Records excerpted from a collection
------------------------------
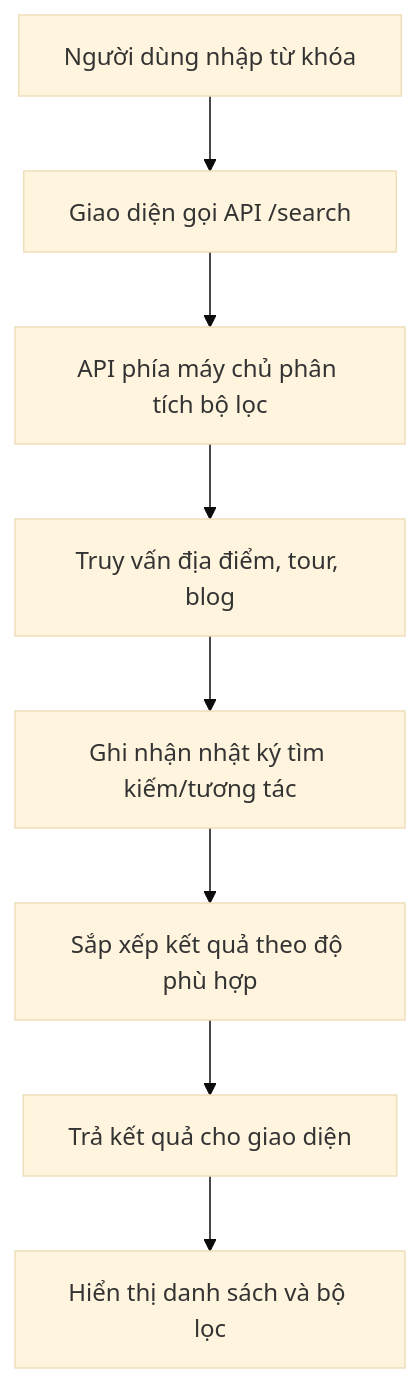
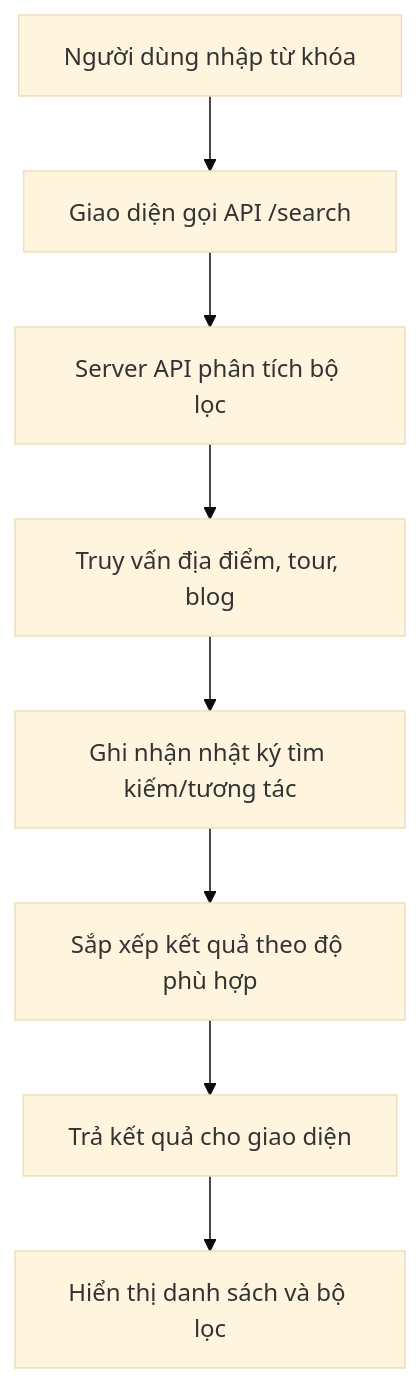
Before and after one commit to TayDuyNguyen/DATN_Document: the eighth of 9 diagrams in bao-cao-do-an-danangtrip-md/03_chuong_2_phan_tich_thiet_ke_he_thong.md, drawn with Mermaid (base theme). The commit also changed other lines of this file and 11 other files, not shown here.

````diff
--- a/bao-cao-do-an-danangtrip-md/03_chuong_2_phan_tich_thiet_ke_he_thong.md
+++ b/bao-cao-do-an-danangtrip-md/03_chuong_2_phan_tich_thiet_ke_he_thong.md
@@ -513,10 +555,10 @@
 ```mermaid
 flowchart TD
     A["Người dùng nhập từ khóa"] --> B["Giao diện gọi API /search"]
-    B --> C["API phía máy chủ phân tích bộ lọc"]
+    B --> C["Server API phân tích bộ lọc"]
     C --> D["Truy vấn địa điểm, tour, blog"]
     D --> E["Ghi nhận nhật ký tìm kiếm/tương tác"]
     E --> F["Sắp xếp kết quả theo độ phù hợp"]
     F --> G["Trả kết quả cho giao diện"]
     G --> H["Hiển thị danh sách và bộ lọc"]
 ```
````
------------------------------
#### WORK REQUIRED:
Copy each line of the entries in which the string "tích" is found.

#### SOLUTION TO THIS PROBLEM:
-    B --> C["API phía máy chủ phân tích bộ lọc"]
+    B --> C["Server API phân tích bộ lọc"]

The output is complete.